[Start of section]

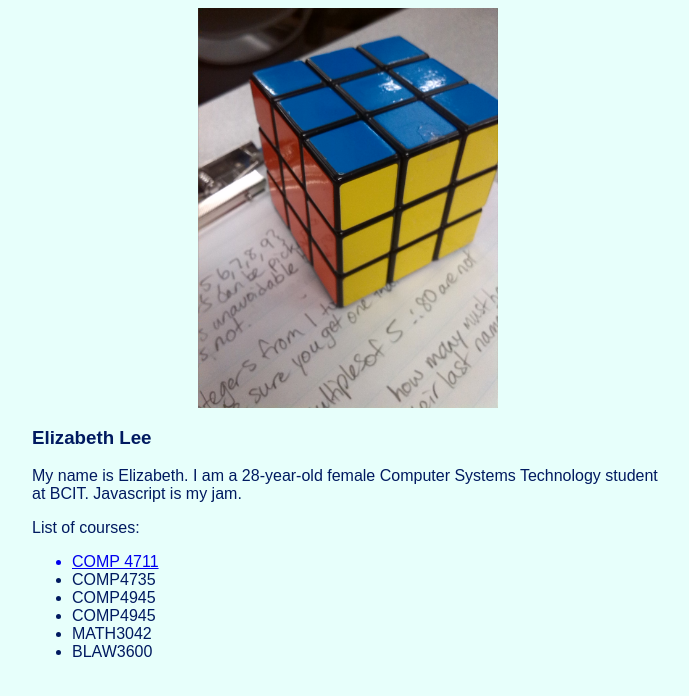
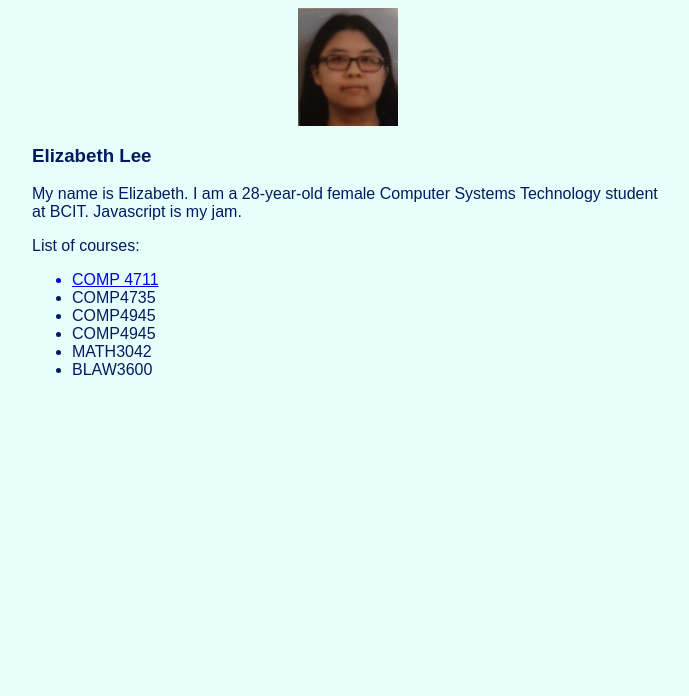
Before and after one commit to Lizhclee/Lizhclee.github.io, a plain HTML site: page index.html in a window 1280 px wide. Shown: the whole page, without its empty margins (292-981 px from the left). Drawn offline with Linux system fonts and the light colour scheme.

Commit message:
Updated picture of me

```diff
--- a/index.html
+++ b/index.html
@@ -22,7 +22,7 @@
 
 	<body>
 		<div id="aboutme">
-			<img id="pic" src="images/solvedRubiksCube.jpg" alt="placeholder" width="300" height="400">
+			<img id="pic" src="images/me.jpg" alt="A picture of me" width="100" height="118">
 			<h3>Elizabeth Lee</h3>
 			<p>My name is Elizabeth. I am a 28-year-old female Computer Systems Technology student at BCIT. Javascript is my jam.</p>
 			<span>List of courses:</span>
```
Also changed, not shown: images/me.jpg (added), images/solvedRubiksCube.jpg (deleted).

[End of section]
[Start of section]

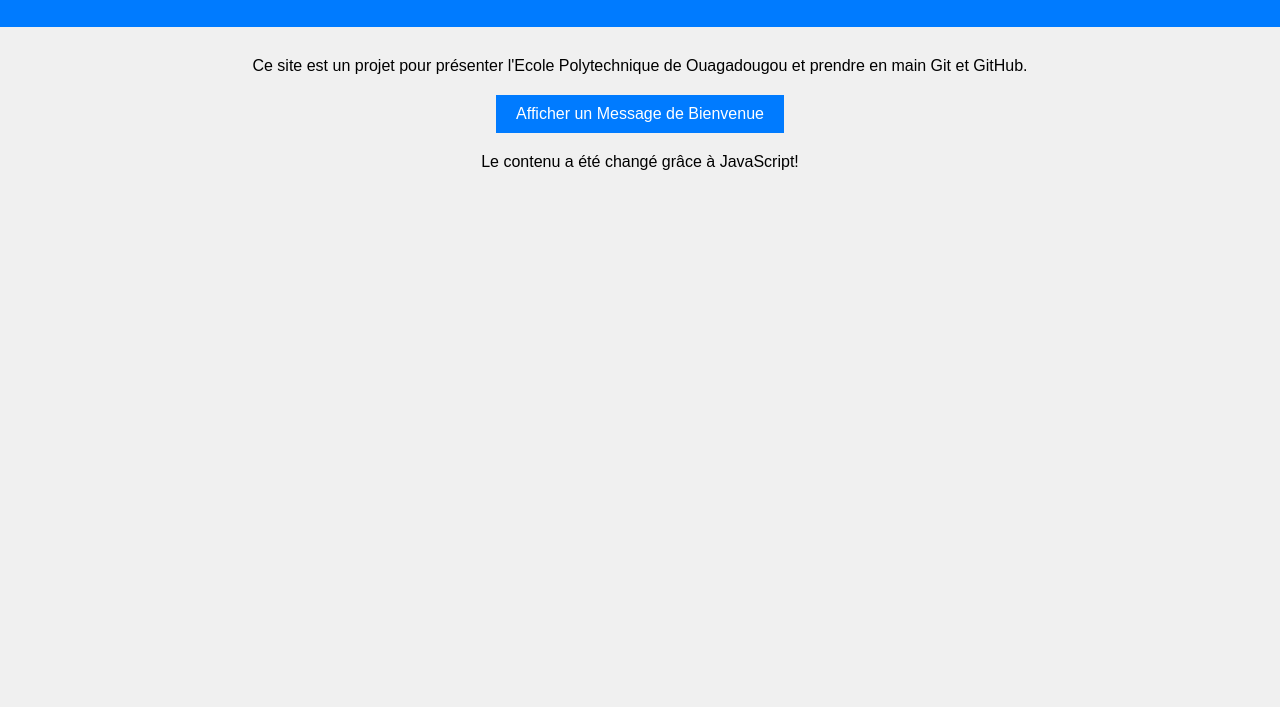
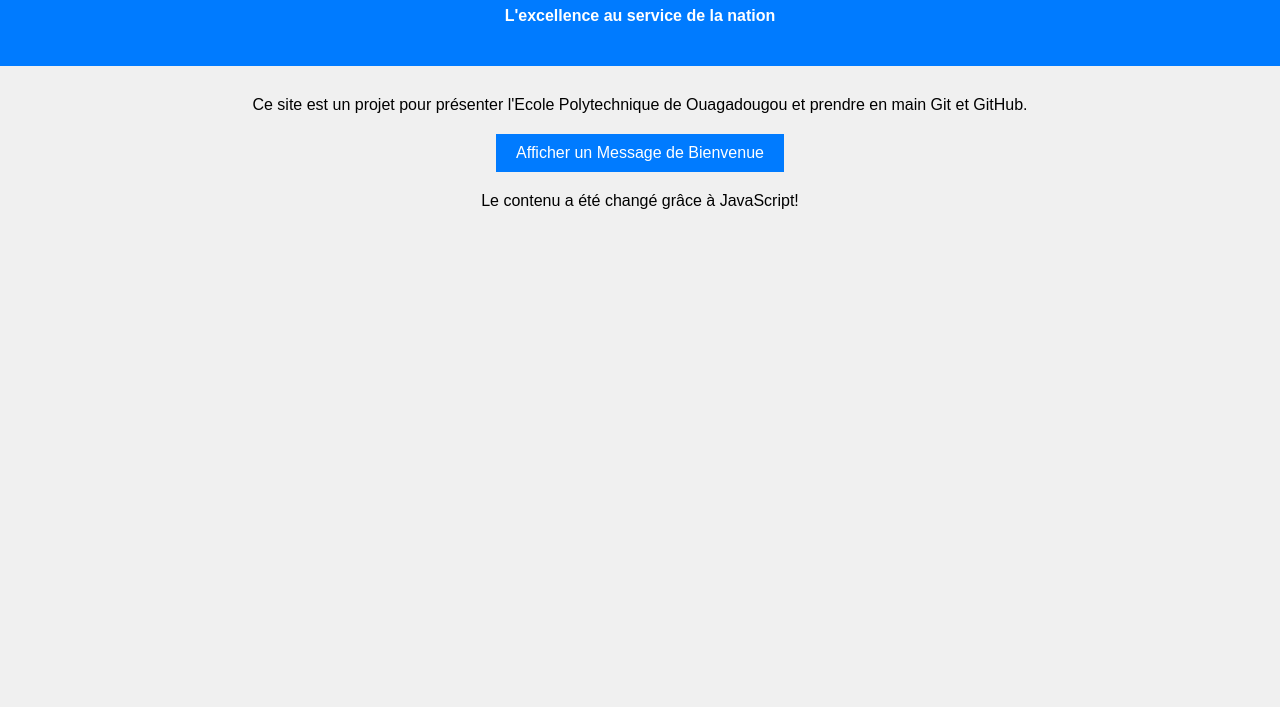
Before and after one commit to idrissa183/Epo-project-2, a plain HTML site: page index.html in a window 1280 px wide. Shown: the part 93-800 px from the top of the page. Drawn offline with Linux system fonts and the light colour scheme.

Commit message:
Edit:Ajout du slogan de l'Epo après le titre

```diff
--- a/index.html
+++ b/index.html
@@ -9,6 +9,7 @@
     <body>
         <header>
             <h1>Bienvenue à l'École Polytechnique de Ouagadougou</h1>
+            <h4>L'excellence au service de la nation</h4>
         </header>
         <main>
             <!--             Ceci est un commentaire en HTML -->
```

[End of section]

Which lines above hold the string "with"? Copy every one of them.

Worked solution –
Before and after one commit to Lizhclee/Lizhclee.github.io, a plain HTML site: page index.html in a window 1280 px wide. Shown: the whole page, without its empty margins (292-981 px from the left). Drawn offline with Linux system fonts and the light colour scheme.
Before and after one commit to idrissa183/Epo-project-2, a plain HTML site: page index.html in a window 1280 px wide. Shown: the part 93-800 px from the top of the page. Drawn offline with Linux system fonts and the light colour scheme.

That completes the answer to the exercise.